Commissioners Dana Murphy and Bob Anthony clashed over several proposed changes to the rules offered by the commission’s public utility division.
Much of the disagreement was over how much time the commission has left to issue new rules, which are due to the Legislature and Gov. Mary Fallin for their approval by an April 1 deadline.
After a two-hour meeting, commissioners approved a change in the definition for nonprofit hospitals eligible for broadband service subsidies from the Oklahoma Universal Service Fund.
The special universal service fund share of that program has grown to $24.5 million, up from $8.7 million in 2008. Money for the subsidy comes from fees added to telephone customer bills.
The commissioners scrapped plans for additional paperwork requirements for companies providing Lifeline telephone service for low-income Oklahomans. They decided not to change a formula to determine how much a telecom company should contribute to the Oklahoma Universal Service Fund. Commissioners also declined to add prepaid wireless providers to the types of telecom companies contributing to the fund.
Anthony said he wasn’t happy that staff at the public utility division offered rule revisions just before the meeting. Murphy said some of the changes that had consensus should have been kept after months of technical conferences and meetings leading to the proposed rules.
“Some of us took the time to come to all the meetings and listen in on all of it,” Murphy said. “It just seems remarkable to me that at the last minute, all of this has to be just undone. ... This is not the way I think rule makings should be done or considered when there’s been lots of effort put into it.”
Anthony said some of the proposed rules weren’t supported by the commission’s authority under current law.
“I think it’s unfortunate we didn’t have greater resolution,” Anthony said. “Reading through the comments, it looked like these are controversial subjects, so we did, I think, the best we could under the circumstances.”
In an interview after the meeting, Commissioner Patrice Douglas said several telecom companies disagreed with the proposed rules. Douglas said she worried it could take days or months to work out the differences.
“We’ve cautioned our staff that we want businesses to actually learn and comply with our rules before we implement new ones,” Douglas said. “What I was fearful of today after we started getting all the comments filed was that there would be so much disagreement and so much controversy that we wouldn’t get the basic things done we had to get done.”
Douglas said she still has concerns about the Lifeline program, which she said is riddled with fraud and abuse in Oklahoma.
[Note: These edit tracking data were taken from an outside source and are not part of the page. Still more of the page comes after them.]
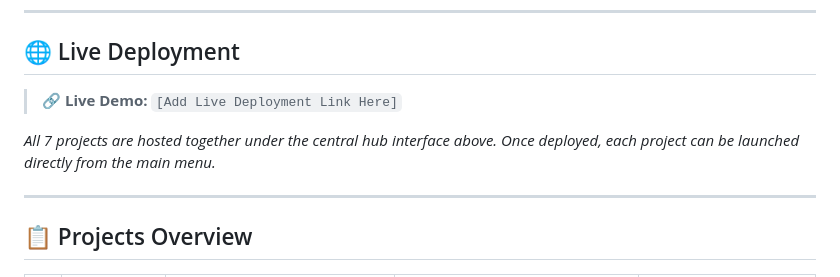
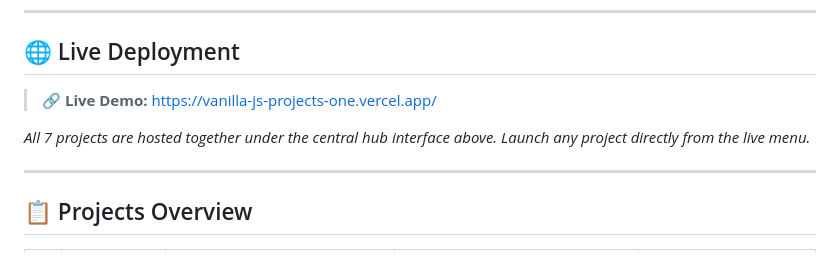
Before and after one commit to ArchitDash12/vanilla-js-projects, a Markdown page: README.md, the part around the change. GitHub-like rendering.

Commit message:
Add live deployment link to README

```diff
--- a/README.md
+++ b/README.md
@@ -8,9 +8,9 @@ All projects are integrated into a centralized dashboard menu located at the roo
 
 ## 🌐 Live Deployment
 
-> 🔗 **Live Demo:** `[Add Live Deployment Link Here]` <!-- Placeholder for deployment link -->
+> 🔗 **Live Demo:** [https://vanilla-js-projects-one.vercel.app/](https://vanilla-js-projects-one.vercel.app/)
 
-*All 7 projects are hosted together under the central hub interface above. Once deployed, each project can be launched directly from the main menu.*
+*All 7 projects are hosted together under the central hub interface above. Launch any project directly from the live menu.*
 
 ---
 
```
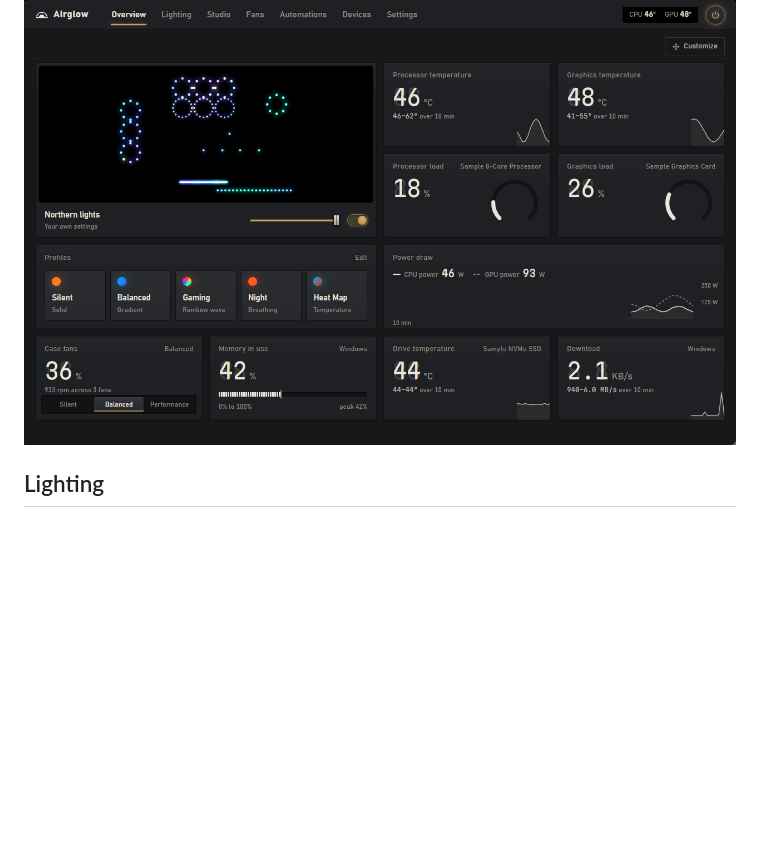
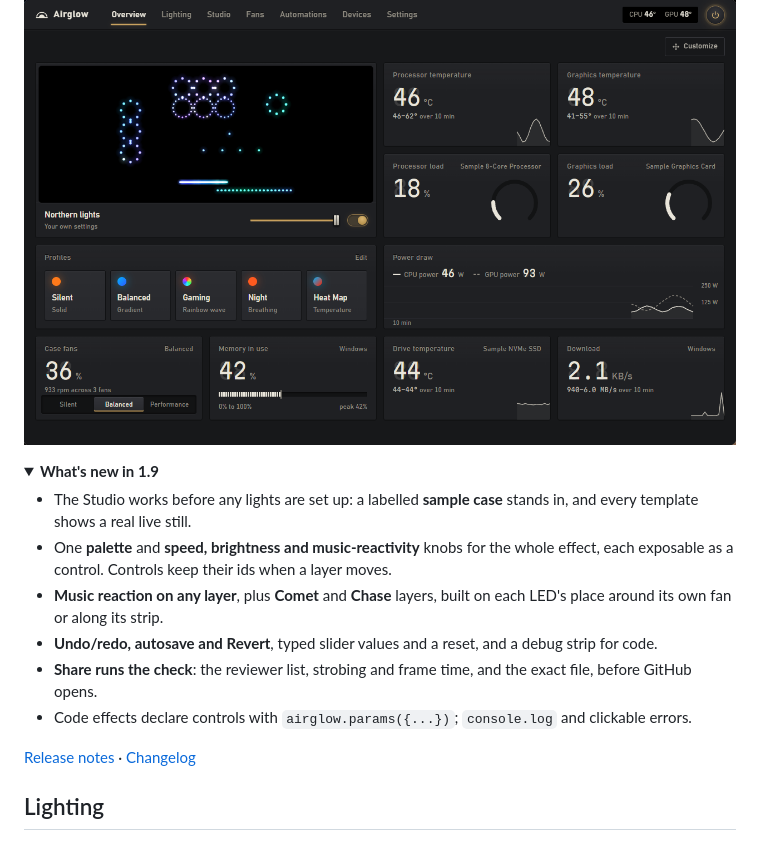
Before and after one commit to Heavenlystorm/airglow, a Markdown page: README.md, the part around one of its changes. Rendered like a GitHub page; folded sections open; blank space fills up the shorter version.

```diff
--- a/README.md
+++ b/README.md
@@ -17,6 +17,22 @@ them. It's free and open source, there's no account, and it doesn't collect anyt
 
 ![The Overview: your lights, temperatures, load, power and fans on one screen](docs/screenshots/overview.png)
 
+<details>
+<summary><b>What's new in 1.9</b></summary>
+
+- The Studio works before any lights are set up: a labelled **sample case** stands in, and every template shows a
+  real live still.
+- One **palette** and **speed, brightness and music-reactivity** knobs for the whole effect, each exposable as a
+  control. Controls keep their ids when a layer moves.
+- **Music reaction on any layer**, plus **Comet** and **Chase** layers, built on each LED's place around its own fan
+  or along its strip.
+- **Undo/redo, autosave and Revert**, typed slider values and a reset, and a debug strip for code.
+- **Share runs the check**: the reviewer list, strobing and frame time, and the exact file, before GitHub opens.
+- Code effects declare controls with `airglow.params({...})`; `console.log` and clickable errors.
+
+[Release notes](https://github.com/Heavenlystorm/airglow/releases/tag/v1.9.0) · [Changelog](CHANGELOG.md)
+</details>
+
 ## Lighting
 Airglow draws your fans and strips where they actually sit in the case and lights them with the colours the hardware
 is showing right now. Setting that up takes a minute: each header blinks while you set it up, you pick the product
```
Also changed, not shown: other parts of README.md (+52 -27 lines), docs/screenshots/community.png, docs/screenshots/studio-check.png (added), docs/screenshots/studio-code.png, docs/screenshots/studio.png.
Aside from possible rule changes, additional legislation or coordination with the Federal Communications Commission might be needed, she said.
“It seemed like the comments showed there were disagreements among folks about how to manage that program and whether we were over-reaching,” Douglas said. “My goal is to stop fraud and abuse in the Lifeline program.”